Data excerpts

BEGIN

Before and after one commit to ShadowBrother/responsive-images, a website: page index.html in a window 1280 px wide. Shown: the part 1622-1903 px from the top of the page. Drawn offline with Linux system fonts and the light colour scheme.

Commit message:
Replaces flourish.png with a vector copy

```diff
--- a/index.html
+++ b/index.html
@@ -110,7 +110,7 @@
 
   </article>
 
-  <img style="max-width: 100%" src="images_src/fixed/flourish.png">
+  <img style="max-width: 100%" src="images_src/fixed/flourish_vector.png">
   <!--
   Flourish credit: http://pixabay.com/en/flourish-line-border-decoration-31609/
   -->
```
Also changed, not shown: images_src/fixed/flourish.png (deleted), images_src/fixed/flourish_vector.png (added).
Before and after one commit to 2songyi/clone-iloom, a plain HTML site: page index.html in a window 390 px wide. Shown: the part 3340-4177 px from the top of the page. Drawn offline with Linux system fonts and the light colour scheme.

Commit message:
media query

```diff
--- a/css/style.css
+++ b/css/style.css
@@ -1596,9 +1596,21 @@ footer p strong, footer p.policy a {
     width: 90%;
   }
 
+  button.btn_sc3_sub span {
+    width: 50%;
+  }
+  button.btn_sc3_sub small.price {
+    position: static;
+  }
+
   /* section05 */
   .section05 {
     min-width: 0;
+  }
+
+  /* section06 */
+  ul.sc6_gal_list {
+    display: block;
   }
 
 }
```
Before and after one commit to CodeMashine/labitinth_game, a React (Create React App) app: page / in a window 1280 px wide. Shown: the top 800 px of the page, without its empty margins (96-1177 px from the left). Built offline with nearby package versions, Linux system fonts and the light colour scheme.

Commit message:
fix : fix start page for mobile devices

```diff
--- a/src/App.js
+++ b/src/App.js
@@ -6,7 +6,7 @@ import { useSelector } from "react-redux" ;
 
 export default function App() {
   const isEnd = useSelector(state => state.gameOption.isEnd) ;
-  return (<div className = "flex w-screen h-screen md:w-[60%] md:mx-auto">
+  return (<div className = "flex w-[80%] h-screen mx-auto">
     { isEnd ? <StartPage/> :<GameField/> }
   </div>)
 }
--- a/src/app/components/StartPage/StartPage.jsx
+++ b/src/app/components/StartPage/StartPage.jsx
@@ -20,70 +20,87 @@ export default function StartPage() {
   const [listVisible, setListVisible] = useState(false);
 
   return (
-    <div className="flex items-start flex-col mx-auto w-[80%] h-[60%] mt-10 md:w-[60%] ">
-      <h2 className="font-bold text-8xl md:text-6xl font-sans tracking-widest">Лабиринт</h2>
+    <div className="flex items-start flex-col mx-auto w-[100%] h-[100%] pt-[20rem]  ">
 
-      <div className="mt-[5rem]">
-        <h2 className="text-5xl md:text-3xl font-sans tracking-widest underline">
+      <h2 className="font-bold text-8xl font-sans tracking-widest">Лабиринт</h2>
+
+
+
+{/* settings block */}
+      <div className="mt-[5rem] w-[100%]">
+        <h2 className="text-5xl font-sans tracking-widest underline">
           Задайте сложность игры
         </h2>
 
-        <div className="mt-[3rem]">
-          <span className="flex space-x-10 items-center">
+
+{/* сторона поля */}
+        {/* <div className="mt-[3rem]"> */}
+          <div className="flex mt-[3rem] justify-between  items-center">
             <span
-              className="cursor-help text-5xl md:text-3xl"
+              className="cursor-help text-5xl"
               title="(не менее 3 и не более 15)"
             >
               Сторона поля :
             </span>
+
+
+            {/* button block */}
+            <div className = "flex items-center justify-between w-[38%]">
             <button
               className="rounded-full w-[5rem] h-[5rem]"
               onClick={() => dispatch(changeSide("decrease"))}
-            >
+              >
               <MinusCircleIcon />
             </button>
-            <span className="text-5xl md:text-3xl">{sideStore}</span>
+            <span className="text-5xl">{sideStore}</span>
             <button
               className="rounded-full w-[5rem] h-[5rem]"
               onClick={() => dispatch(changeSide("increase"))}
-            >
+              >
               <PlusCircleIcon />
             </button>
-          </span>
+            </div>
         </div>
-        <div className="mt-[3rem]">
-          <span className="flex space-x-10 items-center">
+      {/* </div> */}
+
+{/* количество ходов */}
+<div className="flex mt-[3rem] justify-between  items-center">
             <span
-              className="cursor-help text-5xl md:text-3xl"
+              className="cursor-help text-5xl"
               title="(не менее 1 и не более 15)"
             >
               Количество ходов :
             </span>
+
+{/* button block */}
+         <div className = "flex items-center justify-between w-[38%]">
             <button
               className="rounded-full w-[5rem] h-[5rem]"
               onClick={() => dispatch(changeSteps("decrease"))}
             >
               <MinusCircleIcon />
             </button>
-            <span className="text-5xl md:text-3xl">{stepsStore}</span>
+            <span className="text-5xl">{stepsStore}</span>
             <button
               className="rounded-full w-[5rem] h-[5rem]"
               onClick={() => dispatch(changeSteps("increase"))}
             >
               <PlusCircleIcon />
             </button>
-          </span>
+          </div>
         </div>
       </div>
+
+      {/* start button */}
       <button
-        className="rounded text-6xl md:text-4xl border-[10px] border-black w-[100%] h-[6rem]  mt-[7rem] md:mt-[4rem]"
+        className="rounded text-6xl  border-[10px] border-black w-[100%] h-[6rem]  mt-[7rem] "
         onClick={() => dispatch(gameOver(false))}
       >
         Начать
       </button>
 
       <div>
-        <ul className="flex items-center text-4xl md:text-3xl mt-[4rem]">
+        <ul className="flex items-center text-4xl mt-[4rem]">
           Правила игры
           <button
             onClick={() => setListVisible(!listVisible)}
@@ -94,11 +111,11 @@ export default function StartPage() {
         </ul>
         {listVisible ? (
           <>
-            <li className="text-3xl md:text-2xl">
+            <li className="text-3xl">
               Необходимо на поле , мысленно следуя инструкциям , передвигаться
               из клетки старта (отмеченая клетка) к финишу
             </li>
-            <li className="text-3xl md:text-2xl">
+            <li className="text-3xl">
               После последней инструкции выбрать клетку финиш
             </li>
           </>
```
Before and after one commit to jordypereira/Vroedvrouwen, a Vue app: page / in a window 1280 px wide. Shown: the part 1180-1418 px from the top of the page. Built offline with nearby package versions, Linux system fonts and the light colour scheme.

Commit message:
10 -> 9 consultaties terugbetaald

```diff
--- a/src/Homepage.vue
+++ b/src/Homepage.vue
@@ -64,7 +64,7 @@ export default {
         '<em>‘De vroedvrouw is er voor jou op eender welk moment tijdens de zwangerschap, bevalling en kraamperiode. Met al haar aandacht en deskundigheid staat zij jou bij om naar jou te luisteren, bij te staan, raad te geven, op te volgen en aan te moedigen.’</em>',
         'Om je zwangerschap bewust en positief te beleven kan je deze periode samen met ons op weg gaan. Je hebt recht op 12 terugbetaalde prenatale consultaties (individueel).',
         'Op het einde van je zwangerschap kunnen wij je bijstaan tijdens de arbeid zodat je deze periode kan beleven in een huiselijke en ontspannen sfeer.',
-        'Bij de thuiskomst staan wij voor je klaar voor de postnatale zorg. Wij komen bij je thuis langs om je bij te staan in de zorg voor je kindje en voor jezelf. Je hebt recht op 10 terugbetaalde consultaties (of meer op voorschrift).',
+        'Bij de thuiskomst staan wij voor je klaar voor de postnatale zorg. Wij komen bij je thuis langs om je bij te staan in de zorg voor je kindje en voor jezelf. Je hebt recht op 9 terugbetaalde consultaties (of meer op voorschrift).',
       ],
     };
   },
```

END

> **About this task**:
Every entry needs to be copied exactly as it was written.

> **Task output**:
Before and after one commit to ShadowBrother/responsive-images, a website: page index.html in a window 1280 px wide. Shown: the part 1622-1903 px from the top of the page. Drawn offline with Linux system fonts and the light colour scheme.

Commit message:
Replaces flourish.png with a vector copy

```diff
--- a/index.html
+++ b/index.html
@@ -110,7 +110,7 @@
 
   </article>
 
-  <img style="max-width: 100%" src="images_src/fixed/flourish.png">
+  <img style="max-width: 100%" src="images_src/fixed/flourish_vector.png">
   <!--
   Flourish credit: http://pixabay.com/en/flourish-line-border-decoration-31609/
   -->
```
Also changed, not shown: images_src/fixed/flourish.png (deleted), images_src/fixed/flourish_vector.png (added).
Before and after one commit to 2songyi/clone-iloom, a plain HTML site: page index.html in a window 390 px wide. Shown: the part 3340-4177 px from the top of the page. Drawn offline with Linux system fonts and the light colour scheme.

Commit message:
media query

```diff
--- a/css/style.css
+++ b/css/style.css
@@ -1596,9 +1596,21 @@ footer p strong, footer p.policy a {
     width: 90%;
   }
 
+  button.btn_sc3_sub span {
+    width: 50%;
+  }
+  button.btn_sc3_sub small.price {
+    position: static;
+  }
+
   /* section05 */
   .section05 {
     min-width: 0;
+  }
+
+  /* section06 */
+  ul.sc6_gal_list {
+    display: block;
   }
 
 }
```
Before and after one commit to CodeMashine/labitinth_game, a React (Create React App) app: page / in a window 1280 px wide. Shown: the top 800 px of the page, without its empty margins (96-1177 px from the left). Built offline with nearby package versions, Linux system fonts and the light colour scheme.

Commit message:
fix : fix start page for mobile devices

```diff
--- a/src/App.js
+++ b/src/App.js
@@ -6,7 +6,7 @@ import { useSelector } from "react-redux" ;
 
 export default function App() {
   const isEnd = useSelector(state => state.gameOption.isEnd) ;
-  return (<div className = "flex w-screen h-screen md:w-[60%] md:mx-auto">
+  return (<div className = "flex w-[80%] h-screen mx-auto">
     { isEnd ? <StartPage/> :<GameField/> }
   </div>)
 }
--- a/src/app/components/StartPage/StartPage.jsx
+++ b/src/app/components/StartPage/StartPage.jsx
@@ -20,70 +20,87 @@ export default function StartPage() {
   const [listVisible, setListVisible] = useState(false);
 
   return (
-    <div className="flex items-start flex-col mx-auto w-[80%] h-[60%] mt-10 md:w-[60%] ">
-      <h2 className="font-bold text-8xl md:text-6xl font-sans tracking-widest">Лабиринт</h2>
+    <div className="flex items-start flex-col mx-auto w-[100%] h-[100%] pt-[20rem]  ">
 
-      <div className="mt-[5rem]">
-        <h2 className="text-5xl md:text-3xl font-sans tracking-widest underline">
+      <h2 className="font-bold text-8xl font-sans tracking-widest">Лабиринт</h2>
+
+
+
+{/* settings block */}
+      <div className="mt-[5rem] w-[100%]">
+        <h2 className="text-5xl font-sans tracking-widest underline">
           Задайте сложность игры
         </h2>
 
-        <div className="mt-[3rem]">
-          <span className="flex space-x-10 items-center">
+
+{/* сторона поля */}
+        {/* <div className="mt-[3rem]"> */}
+          <div className="flex mt-[3rem] justify-between  items-center">
             <span
-              className="cursor-help text-5xl md:text-3xl"
+              className="cursor-help text-5xl"
               title="(не менее 3 и не более 15)"
             >
               Сторона поля :
             </span>
+
+
+            {/* button block */}
+            <div className = "flex items-center justify-between w-[38%]">
             <button
               className="rounded-full w-[5rem] h-[5rem]"
               onClick={() => dispatch(changeSide("decrease"))}
-            >
+              >
               <MinusCircleIcon />
             </button>
-            <span className="text-5xl md:text-3xl">{sideStore}</span>
+            <span className="text-5xl">{sideStore}</span>
             <button
               className="rounded-full w-[5rem] h-[5rem]"
               onClick={() => dispatch(changeSide("increase"))}
-            >
+              >
               <PlusCircleIcon />
             </button>
-          </span>
+            </div>
         </div>
-        <div className="mt-[3rem]">
-          <span className="flex space-x-10 items-center">
+      {/* </div> */}
+
+{/* количество ходов */}
+<div className="flex mt-[3rem] justify-between  items-center">
             <span
-              className="cursor-help text-5xl md:text-3xl"
+              className="cursor-help text-5xl"
               title="(не менее 1 и не более 15)"
             >
               Количество ходов :
             </span>
+
+{/* button block */}
+         <div className = "flex items-center justify-between w-[38%]">
             <button
               className="rounded-full w-[5rem] h-[5rem]"
               onClick={() => dispatch(changeSteps("decrease"))}
             >
               <MinusCircleIcon />
             </button>
-            <span className="text-5xl md:text-3xl">{stepsStore}</span>
+            <span className="text-5xl">{stepsStore}</span>
             <button
               className="rounded-full w-[5rem] h-[5rem]"
               onClick={() => dispatch(changeSteps("increase"))}
             >
               <PlusCircleIcon />
             </button>
-          </span>
+          </div>
         </div>
       </div>
+
+      {/* start button */}
       <button
-        className="rounded text-6xl md:text-4xl border-[10px] border-black w-[100%] h-[6rem]  mt-[7rem] md:mt-[4rem]"
+        className="rounded text-6xl  border-[10px] border-black w-[100%] h-[6rem]  mt-[7rem] "
         onClick={() => dispatch(gameOver(false))}
       >
         Начать
       </button>
 
       <div>
-        <ul className="flex items-center text-4xl md:text-3xl mt-[4rem]">
+        <ul className="flex items-center text-4xl mt-[4rem]">
           Правила игры
           <button
             onClick={() => setListVisible(!listVisible)}
@@ -94,11 +111,11 @@ export default function StartPage() {
         </ul>
         {listVisible ? (
           <>
-            <li className="text-3xl md:text-2xl">
+            <li className="text-3xl">
               Необходимо на поле , мысленно следуя инструкциям , передвигаться
               из клетки старта (отмеченая клетка) к финишу
             </li>
-            <li className="text-3xl md:text-2xl">
+            <li className="text-3xl">
               После последней инструкции выбрать клетку финиш
             </li>
           </>
```
Before and after one commit to jordypereira/Vroedvrouwen, a Vue app: page / in a window 1280 px wide. Shown: the part 1180-1418 px from the top of the page. Built offline with nearby package versions, Linux system fonts and the light colour scheme.

Commit message:
10 -> 9 consultaties terugbetaald

```diff
--- a/src/Homepage.vue
+++ b/src/Homepage.vue
@@ -64,7 +64,7 @@ export default {
         '<em>‘De vroedvrouw is er voor jou op eender welk moment tijdens de zwangerschap, bevalling en kraamperiode. Met al haar aandacht en deskundigheid staat zij jou bij om naar jou te luisteren, bij te staan, raad te geven, op te volgen en aan te moedigen.’</em>',
         'Om je zwangerschap bewust en positief te beleven kan je deze periode samen met ons op weg gaan. Je hebt recht op 12 terugbetaalde prenatale consultaties (individueel).',
         'Op het einde van je zwangerschap kunnen wij je bijstaan tijdens de arbeid zodat je deze periode kan beleven in een huiselijke en ontspannen sfeer.',
-        'Bij de thuiskomst staan wij voor je klaar voor de postnatale zorg. Wij komen bij je thuis langs om je bij te staan in de zorg voor je kindje en voor jezelf. Je hebt recht op 10 terugbetaalde consultaties (of meer op voorschrift).',
+        'Bij de thuiskomst staan wij voor je klaar voor de postnatale zorg. Wij komen bij je thuis langs om je bij te staan in de zorg voor je kindje en voor jezelf. Je hebt recht op 9 terugbetaalde consultaties (of meer op voorschrift).',
       ],
     };
   },
```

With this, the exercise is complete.